- [Brief]
Below are the records; locate each line with the word "children" and copy it.

- [Data for processing]

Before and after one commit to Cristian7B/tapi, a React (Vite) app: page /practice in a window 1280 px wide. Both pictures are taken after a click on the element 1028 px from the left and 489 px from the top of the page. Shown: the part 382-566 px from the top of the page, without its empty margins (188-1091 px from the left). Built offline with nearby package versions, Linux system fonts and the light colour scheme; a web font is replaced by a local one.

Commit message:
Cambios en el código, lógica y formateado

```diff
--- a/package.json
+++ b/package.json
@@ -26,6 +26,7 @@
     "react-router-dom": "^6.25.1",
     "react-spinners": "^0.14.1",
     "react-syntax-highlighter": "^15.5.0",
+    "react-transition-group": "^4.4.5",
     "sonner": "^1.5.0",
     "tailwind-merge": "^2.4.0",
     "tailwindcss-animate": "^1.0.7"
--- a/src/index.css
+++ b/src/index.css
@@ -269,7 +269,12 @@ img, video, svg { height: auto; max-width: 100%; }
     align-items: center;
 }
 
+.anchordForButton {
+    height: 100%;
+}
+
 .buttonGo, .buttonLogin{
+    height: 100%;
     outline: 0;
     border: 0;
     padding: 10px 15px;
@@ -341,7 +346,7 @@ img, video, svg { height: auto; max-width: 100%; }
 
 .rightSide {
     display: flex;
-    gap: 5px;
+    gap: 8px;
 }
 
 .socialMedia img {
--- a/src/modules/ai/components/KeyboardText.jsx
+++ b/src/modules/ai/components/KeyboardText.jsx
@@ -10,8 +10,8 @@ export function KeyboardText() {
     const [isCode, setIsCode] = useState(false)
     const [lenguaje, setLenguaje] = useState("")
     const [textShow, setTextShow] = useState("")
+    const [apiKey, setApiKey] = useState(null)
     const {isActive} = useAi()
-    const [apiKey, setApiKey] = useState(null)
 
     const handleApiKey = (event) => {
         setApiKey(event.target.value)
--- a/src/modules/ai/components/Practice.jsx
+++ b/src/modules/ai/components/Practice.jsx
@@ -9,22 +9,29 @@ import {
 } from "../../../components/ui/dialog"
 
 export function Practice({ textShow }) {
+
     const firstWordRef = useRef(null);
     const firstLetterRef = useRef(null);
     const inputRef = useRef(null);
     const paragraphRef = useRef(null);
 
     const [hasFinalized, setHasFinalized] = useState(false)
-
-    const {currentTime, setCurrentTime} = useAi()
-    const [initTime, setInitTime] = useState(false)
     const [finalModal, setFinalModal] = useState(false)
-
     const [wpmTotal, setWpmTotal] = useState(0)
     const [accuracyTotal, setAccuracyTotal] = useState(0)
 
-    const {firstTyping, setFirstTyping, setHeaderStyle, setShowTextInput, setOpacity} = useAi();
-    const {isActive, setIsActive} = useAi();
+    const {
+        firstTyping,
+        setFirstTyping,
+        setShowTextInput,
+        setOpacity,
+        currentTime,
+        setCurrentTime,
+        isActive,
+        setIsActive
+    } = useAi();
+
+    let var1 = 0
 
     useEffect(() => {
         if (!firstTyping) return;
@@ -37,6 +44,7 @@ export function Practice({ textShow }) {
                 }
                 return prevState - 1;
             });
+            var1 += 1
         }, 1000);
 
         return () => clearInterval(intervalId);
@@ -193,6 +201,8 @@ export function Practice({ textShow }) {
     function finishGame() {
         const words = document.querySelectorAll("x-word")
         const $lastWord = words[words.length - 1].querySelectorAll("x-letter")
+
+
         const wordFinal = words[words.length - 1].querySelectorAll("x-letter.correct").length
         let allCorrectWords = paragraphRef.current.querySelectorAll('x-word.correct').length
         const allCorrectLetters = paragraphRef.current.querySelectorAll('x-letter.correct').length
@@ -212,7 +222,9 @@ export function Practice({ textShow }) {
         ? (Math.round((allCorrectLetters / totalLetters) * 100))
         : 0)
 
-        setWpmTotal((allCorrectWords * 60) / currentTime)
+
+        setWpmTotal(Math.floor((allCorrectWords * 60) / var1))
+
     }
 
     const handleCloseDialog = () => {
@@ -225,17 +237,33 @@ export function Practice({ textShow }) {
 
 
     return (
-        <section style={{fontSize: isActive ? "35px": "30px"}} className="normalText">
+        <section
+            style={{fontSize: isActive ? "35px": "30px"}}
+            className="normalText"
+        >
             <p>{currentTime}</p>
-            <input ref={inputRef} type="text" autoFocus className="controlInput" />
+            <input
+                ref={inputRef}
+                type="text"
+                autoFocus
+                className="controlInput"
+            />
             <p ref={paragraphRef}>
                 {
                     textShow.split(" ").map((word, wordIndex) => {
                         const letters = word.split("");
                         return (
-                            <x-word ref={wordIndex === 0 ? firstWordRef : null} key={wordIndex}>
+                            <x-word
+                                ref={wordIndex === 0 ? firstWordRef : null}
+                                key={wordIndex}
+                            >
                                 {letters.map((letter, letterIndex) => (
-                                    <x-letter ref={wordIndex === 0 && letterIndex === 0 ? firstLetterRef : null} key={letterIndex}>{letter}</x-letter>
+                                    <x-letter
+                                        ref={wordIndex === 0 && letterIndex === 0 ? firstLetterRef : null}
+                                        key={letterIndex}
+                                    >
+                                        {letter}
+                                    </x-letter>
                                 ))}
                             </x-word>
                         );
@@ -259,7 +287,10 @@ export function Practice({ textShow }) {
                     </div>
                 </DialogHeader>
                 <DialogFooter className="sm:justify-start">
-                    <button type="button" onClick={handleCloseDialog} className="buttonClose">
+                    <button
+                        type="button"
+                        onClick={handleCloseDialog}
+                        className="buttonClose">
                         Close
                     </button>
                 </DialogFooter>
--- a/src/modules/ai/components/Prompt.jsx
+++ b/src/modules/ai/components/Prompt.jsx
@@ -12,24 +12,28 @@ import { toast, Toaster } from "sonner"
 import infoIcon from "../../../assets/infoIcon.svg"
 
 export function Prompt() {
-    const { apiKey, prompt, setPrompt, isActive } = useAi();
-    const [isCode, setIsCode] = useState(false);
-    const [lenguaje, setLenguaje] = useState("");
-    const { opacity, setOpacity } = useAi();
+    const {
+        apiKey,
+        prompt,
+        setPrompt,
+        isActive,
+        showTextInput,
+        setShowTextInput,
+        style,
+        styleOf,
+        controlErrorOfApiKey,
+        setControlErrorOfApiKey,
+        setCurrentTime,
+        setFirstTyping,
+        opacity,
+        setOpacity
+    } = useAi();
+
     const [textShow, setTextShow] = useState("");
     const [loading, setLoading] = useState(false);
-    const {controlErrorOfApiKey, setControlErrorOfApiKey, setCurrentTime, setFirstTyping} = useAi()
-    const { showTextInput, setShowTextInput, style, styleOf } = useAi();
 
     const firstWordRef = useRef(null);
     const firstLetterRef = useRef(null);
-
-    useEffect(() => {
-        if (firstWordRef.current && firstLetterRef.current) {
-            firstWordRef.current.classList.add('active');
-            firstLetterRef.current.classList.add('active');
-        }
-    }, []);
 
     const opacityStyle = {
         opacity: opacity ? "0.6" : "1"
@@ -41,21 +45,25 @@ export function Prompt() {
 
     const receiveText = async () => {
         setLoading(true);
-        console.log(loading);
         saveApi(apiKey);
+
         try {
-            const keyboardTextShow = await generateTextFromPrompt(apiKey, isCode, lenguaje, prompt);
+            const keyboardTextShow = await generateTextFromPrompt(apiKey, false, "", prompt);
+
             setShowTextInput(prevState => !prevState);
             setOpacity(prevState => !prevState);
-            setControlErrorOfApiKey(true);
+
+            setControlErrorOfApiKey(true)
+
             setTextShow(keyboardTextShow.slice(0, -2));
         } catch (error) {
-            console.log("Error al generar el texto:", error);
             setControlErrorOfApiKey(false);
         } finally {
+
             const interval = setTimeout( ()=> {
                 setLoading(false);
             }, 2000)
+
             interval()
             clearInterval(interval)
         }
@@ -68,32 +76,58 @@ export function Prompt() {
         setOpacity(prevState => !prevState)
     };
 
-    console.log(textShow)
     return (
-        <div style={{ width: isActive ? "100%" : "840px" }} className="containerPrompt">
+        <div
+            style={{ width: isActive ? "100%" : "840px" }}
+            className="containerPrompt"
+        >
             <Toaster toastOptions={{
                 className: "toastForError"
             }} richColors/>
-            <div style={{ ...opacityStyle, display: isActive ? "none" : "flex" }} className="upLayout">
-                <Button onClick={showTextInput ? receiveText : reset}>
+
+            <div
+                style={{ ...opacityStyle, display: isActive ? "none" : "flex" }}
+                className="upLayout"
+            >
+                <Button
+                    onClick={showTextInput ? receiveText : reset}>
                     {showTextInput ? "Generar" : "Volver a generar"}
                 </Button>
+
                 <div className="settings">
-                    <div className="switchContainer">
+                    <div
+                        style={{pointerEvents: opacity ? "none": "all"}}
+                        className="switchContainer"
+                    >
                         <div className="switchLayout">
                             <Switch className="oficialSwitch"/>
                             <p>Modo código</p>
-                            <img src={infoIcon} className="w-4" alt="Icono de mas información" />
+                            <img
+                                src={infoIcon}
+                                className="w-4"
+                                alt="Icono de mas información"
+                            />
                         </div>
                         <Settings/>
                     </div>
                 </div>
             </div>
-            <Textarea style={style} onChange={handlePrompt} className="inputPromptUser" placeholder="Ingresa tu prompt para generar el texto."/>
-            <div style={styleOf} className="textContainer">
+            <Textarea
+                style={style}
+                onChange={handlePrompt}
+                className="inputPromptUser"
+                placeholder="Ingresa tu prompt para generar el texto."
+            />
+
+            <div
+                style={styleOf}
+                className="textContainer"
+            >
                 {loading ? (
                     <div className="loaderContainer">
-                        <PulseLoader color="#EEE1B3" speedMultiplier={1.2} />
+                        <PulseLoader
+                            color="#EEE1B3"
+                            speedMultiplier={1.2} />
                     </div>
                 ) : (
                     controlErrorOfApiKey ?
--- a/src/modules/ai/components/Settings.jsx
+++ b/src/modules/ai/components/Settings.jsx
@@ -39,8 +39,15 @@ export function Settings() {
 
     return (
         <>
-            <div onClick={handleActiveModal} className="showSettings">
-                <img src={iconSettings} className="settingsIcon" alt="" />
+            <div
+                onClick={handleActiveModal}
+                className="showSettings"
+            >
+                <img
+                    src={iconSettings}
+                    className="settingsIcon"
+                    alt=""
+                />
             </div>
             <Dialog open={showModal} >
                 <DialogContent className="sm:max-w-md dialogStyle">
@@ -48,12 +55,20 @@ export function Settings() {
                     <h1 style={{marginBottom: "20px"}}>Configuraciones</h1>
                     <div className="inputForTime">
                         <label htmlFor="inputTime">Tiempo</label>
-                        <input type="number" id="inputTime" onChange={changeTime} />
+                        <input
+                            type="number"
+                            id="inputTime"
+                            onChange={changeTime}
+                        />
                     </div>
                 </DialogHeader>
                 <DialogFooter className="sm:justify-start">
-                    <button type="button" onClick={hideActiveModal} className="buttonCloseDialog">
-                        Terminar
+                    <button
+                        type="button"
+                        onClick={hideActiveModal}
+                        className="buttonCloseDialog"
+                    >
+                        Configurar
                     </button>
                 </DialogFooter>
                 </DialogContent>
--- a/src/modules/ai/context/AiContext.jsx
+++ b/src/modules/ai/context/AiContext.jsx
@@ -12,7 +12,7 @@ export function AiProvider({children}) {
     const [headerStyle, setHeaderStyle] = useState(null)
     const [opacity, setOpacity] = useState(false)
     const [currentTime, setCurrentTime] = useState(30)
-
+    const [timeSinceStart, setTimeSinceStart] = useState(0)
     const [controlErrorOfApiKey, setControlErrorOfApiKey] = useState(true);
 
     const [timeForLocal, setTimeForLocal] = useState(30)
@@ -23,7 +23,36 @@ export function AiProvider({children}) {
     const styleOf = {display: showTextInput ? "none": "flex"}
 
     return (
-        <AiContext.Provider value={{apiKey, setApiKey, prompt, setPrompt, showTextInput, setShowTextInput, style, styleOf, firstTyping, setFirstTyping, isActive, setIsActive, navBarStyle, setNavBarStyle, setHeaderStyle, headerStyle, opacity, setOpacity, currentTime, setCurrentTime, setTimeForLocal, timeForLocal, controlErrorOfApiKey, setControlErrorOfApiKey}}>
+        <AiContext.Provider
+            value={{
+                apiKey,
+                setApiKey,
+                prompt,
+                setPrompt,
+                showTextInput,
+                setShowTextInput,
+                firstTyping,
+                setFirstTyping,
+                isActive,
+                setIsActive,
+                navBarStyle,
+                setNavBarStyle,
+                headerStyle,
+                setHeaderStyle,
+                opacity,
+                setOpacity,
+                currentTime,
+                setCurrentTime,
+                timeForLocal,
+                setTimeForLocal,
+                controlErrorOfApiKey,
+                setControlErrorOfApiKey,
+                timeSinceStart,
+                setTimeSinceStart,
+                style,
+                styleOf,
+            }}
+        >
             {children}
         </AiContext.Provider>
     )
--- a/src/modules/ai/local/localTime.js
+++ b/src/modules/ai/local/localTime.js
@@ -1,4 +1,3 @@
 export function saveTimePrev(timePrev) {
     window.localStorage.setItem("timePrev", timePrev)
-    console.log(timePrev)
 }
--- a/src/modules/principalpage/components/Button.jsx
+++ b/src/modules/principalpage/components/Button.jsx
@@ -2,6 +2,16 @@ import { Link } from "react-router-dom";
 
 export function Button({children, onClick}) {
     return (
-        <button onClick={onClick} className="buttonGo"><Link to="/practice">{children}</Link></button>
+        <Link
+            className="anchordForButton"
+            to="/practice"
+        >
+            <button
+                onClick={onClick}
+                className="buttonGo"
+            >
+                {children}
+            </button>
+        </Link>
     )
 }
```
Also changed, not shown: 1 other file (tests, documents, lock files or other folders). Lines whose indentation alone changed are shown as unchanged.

- [Problem solution]
@@ -12,7 +12,7 @@ export function AiProvider({children}) {
@@ -23,7 +23,36 @@ export function AiProvider({children}) {
             {children}
 export function Button({children, onClick}) {
-        <button onClick={onClick} className="buttonGo"><Link to="/practice">{children}</Link></button>
+                {children}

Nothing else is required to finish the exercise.